When Wang Yijun put Ethiopia’s most expensive real estate project on the market, he experienced a strange phenomenon.
People preferred the lowest floors over those with panoramic city views.
“Power cuts mean elevators in this city often don’t work,” explains Wang, the site manager. “So the bottom-floor flats became the most valuable. You won’t see this pricing in any Chinese city.”
Replicating China’s urban model in Africa has its challenges, but with limited developable space in Addis Ababa — the capital is surrounded by protected farmland — Wang believes high-rise living, such as Tsehay Real Estate’s $60 million Poli Lotus development, is inevitable.
Theodros Amdeberhan, an Ethiopian lawyer, last year bought a three-bedroom, fifth-floor apartment here for about 3.5 million birr ($127,000). “Local developers never deliver on time,” says Amdeberhan. The complex opened in 2016, and so far 70% of lots have sold. “When Mr Wang offered me a good price, I didn’t hesitate,” he says.
With red lanterns swaying over its entrance, the palm-tree peppered compound of 13 towers could easily be in Shenzhen, Chongqing or the suburbs of Shanghai.

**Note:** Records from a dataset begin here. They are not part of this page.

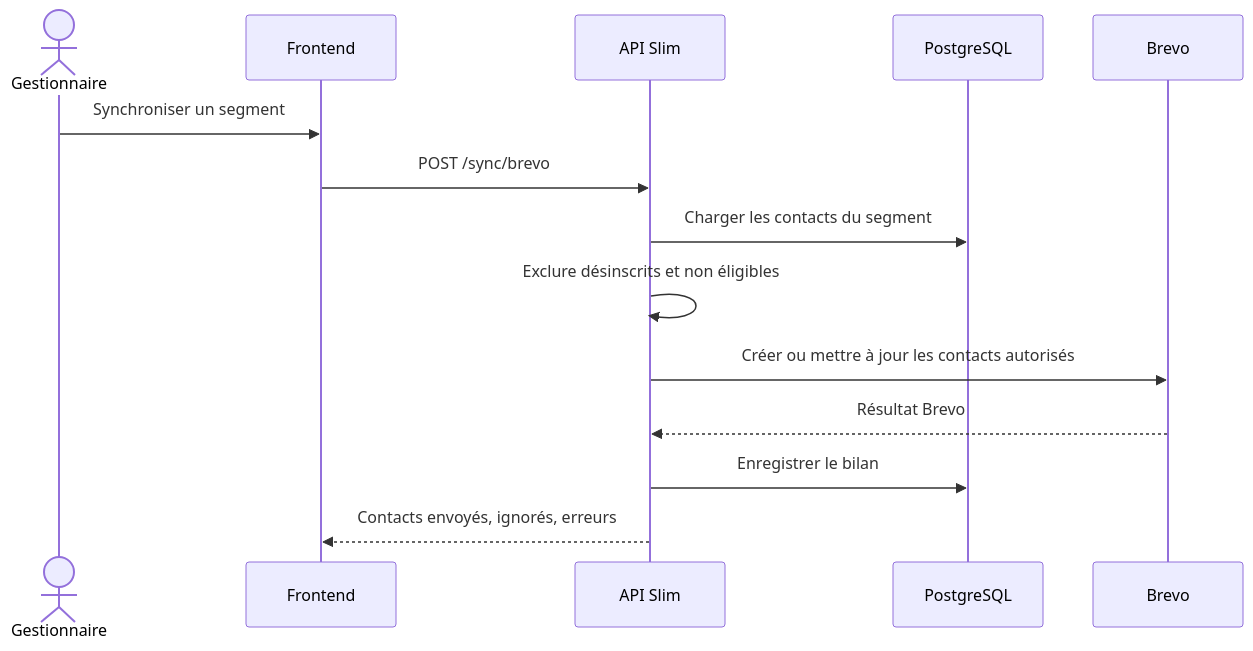
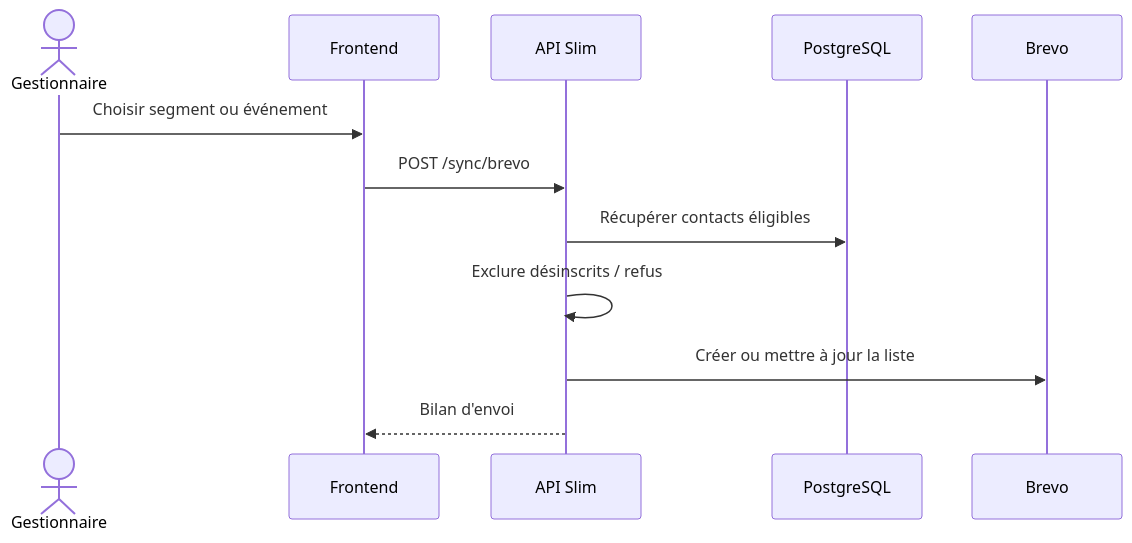
Before and after one commit to AstrowareConception/NiceVolleyBallDashboard: the fourth of 5 diagrams in 00-projet/diagrammes.md, drawn with Mermaid. The commit also changed other lines of this file and 47 other files, not shown here.

````diff
--- a/00-projet/diagrammes.md
+++ b/00-projet/diagrammes.md
@@ -61,17 +48,15 @@
 ```mermaid
 sequenceDiagram
     actor Gestionnaire
     participant Front as Frontend
     participant API as API Slim
     participant DB as PostgreSQL
     participant B as Brevo
 
-    Gestionnaire->>Front: Synchroniser un segment
+    Gestionnaire->>Front: Choisir segment ou événement
     Front->>API: POST /sync/brevo
-    API->>DB: Charger les contacts du segment
-    API->>API: Exclure désinscrits et non éligibles
-    API->>B: Créer ou mettre à jour les contacts autorisés
-    B-->>API: Résultat Brevo
-    API->>DB: Enregistrer le bilan
-    API-->>Front: Contacts envoyés, ignorés, erreurs
+    API->>DB: Récupérer contacts éligibles
+    API->>API: Exclure désinscrits / refus
+    API->>B: Créer ou mettre à jour la liste
+    API-->>Front: Bilan d'envoi
 ```
````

It’s the sort of Chinese-ification that permeates much of Addis.
Cars chug through the city on smooth Chinese roads, Chinese cranes lift the skyline, sewing machines hum in Chinese factories in Chinese-owned industrial parks, tourists arrive at the Chinese-upgraded airport and commuters ride modern Chinese trains to work.
Simply put, Addis Ababa is becoming the city that China built — but at what diplomatic and economic cost?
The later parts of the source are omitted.